Five Children and It. Published in 1902 and never out of print, this is the story of five siblings (based on E. Nesbit's children) who find a wish-granting and grumpy sand fairy. Learning how to use their daily wish and the ramifications of not wishing carefully is a part of the story, but not in a slam it over your head lesson learning sort of way. Still plenty of fun to be had!
The Railway Children. I think I read this because I loved The Boxcar Children and the similarity in names made me pick it up. I recall enjoying it but not remembering a lot about it, but it's still one of those books I think of when I think of E. Nesbit. Knowing more about her and her social views, this book makes more sense as an adult too - there is a Russian exile who was persecuted for writing a book about how to help poor people. Per Wikipedia, there were a couple friends of E. Nesbit who had similar circumstances that likely inspired this piece of the book.
The Story of the Treasure Seekers. The first of 3 books about the Bastables, and while I get that it is the most well-known probably, I tend to think of the others listed here before I think of this one. That doesn't mean I didn't love this one - I totally did. I revisit The Enchanted Castle more than any others and needed to mention it first! This is a story of six siblings trying to get their family fortune back.

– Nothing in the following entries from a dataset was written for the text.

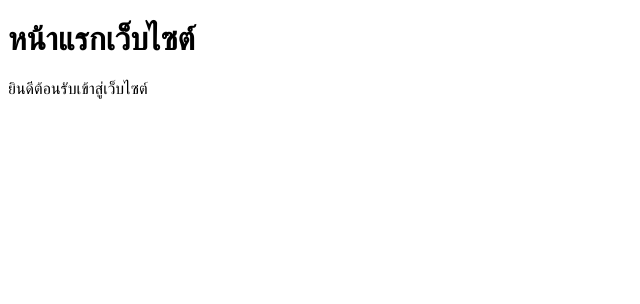
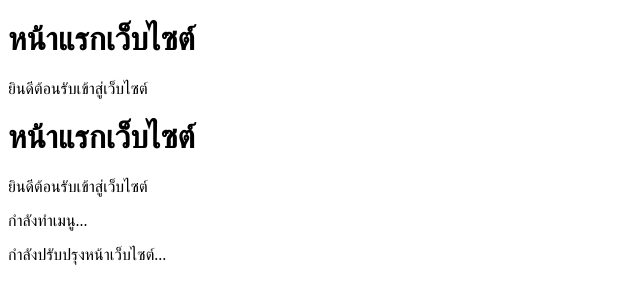
Before and after one commit to Ford0010/myapp, a plain HTML site: page index.html in a window 1280 px wide. Shown: the whole page, without its empty margins (0-640 px from the left). Drawn offline with Linux system fonts and the light colour scheme.

Commit message:
Update index.html

```diff
--- a/index.html
+++ b/index.html
@@ -8,4 +8,13 @@
     <h1>หน้าแรกเว็บไซต์</h1>
     <p>ยินดีต้อนรับเข้าสู่เว็บไซต์</p>
 </body>
+<body>
+
+<h1>หน้าแรกเว็บไซต์</h1>
+<p>ยินดีต้อนรับเข้าสู่เว็บไซต์</p>
+
+<p>กำลังทำเมนู...</p>
+<p>กำลังปรับปรุงหน้าเว็บไซต์...</p>
+
+</body>
 </html>
```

E. Nesbit had a fascinating and complicated life, and we received a lot of amazing children's literature out of it that influenced reams of famous authors who in turn influenced more authors, many of whom are responsible for the awesome books we're still reading every day. If you are looking for some books to influence a great kid - or if you just want to read some classics, E. Nesbit is a great place to start.
“Ladylike is the beastliest word there is, I think. If a girl isn't a lady, it isn't worth while to be only like one, she'd better let it alone and be a free and happy bounder.”
“I think everyone in the world is friends if you can only get them to see you don't want to be un-friends.”
Heathyr Fields was raised in a small town in Washington state in the US, but was firmly convinced she belonged in a magical British boarding school. A childhood spent sipping at the well of Britain's best children's lit authors meant she had "Ideas" about the proper way to spell "colour" and "theatre" and the like in opposition those held by the tyrants controlling her grades. Now well past the age of graduation, she cheerfully adds the u's and reverse the "ers" to her heart's content. Maybe some day she'll even get a passport so she can do a thorough inspection of antique wardrobes. Until then, online snark and accolades will be her hallmark.